We all have them. Those moments you can remember exactly where you were and what you were doing when it happened. The “it” may have been the assassination of President Kennedy (for us old folks), the Challenger disaster for some of us and September 11 for all of us. The world shifted, the foundations were shaken and the world was never the same after moments like that.
Eight years after 9/11, 23 years after the Challenger disaster and 46 years after President Kennedy was assassinated are there lessons we have learned? For me each of those events reflect our poorly developed ability to deal with conflict. JFK died because an ideologue decided self-help in the form of a rifle, two bullets and a scope was the way to settle a score. Challenger exploded because NASA gave no credence to the vendor that manufactured the O-ring that failed on January 28, 1986 in the unplanned for cold of a Florida winter morning. The vendor warned of failure, but the warning was ignored, lives were lost unnecessarily and the space program was set back a decade or more while shame and blame were fixed. 9/11 occurred because FBI warnings went unheeded by a whistleblower (Colleen Rowley) and radicals decided that mass murder was the best way to win an argument. These are all people and system failures.
How are we doing in 2009? Town Hall muggings and the breakdown of civil behavior in a Joint Session of Congress suggest we have not matured very much. When violence and irrational outbursts are the means by which we win or lose, why should we expect anything different?
What would our culture be like if we learned to cultivate collaboration and generate respectful conversations of consequence? Disagreements need not result in violence, calamity and death. It is possible to dialogue our way into better outcomes. Do we have the courage to engage? Can we afford not to?
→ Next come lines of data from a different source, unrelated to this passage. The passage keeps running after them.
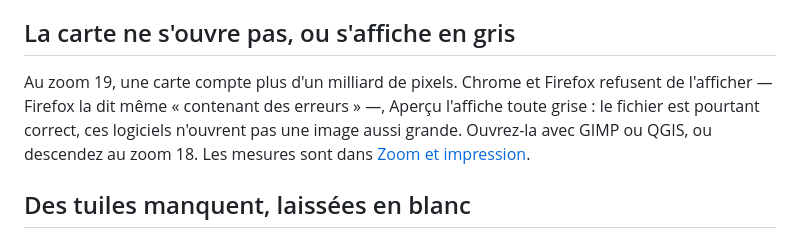
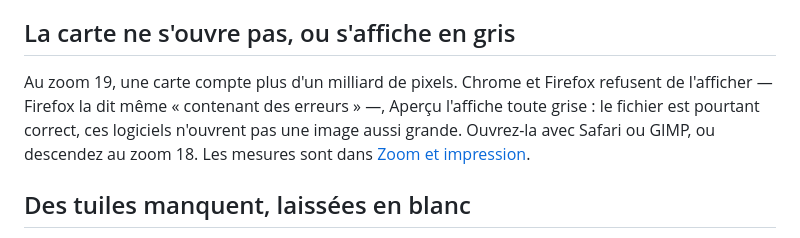
Before and after one commit to sebprunier/cartes, a Markdown page: docs/problemes-courants.md, the part around the change. Drawn GitHub-style.

```diff
--- a/docs/problemes-courants.md
+++ b/docs/problemes-courants.md
@@ -61,7 +61,7 @@ La page [État des services](etat-des-services.md) dit lequel répond, et lequel
 
 ## La carte ne s'ouvre pas, ou s'affiche en gris
 
-Au zoom 19, une carte compte plus d'un milliard de pixels. Chrome et Firefox refusent de l'afficher — Firefox la dit même « contenant des erreurs » —, Aperçu l'affiche toute grise : le fichier est pourtant correct, ces logiciels n'ouvrent pas une image aussi grande. Ouvrez-la avec GIMP ou QGIS, ou descendez au zoom 18. Les mesures sont dans [Zoom et impression](zoom-et-impression.md#ouvrir-une-tres-grande-image).
+Au zoom 19, une carte compte plus d'un milliard de pixels. Chrome et Firefox refusent de l'afficher — Firefox la dit même « contenant des erreurs » —, Aperçu l'affiche toute grise : le fichier est pourtant correct, ces logiciels n'ouvrent pas une image aussi grande. Ouvrez-la avec Safari ou GIMP, ou descendez au zoom 18. Les mesures sont dans [Zoom et impression](zoom-et-impression.md#ouvrir-une-tres-grande-image).
 
 ## Des tuiles manquent, laissées en blanc
 
```
Also changed, not shown: CHANGELOG.md (+1 -1 lines), docs/zoom-et-impression.md (+2 -2 lines).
Let’s check back in another eight, 23 or 46 years and see how we have done.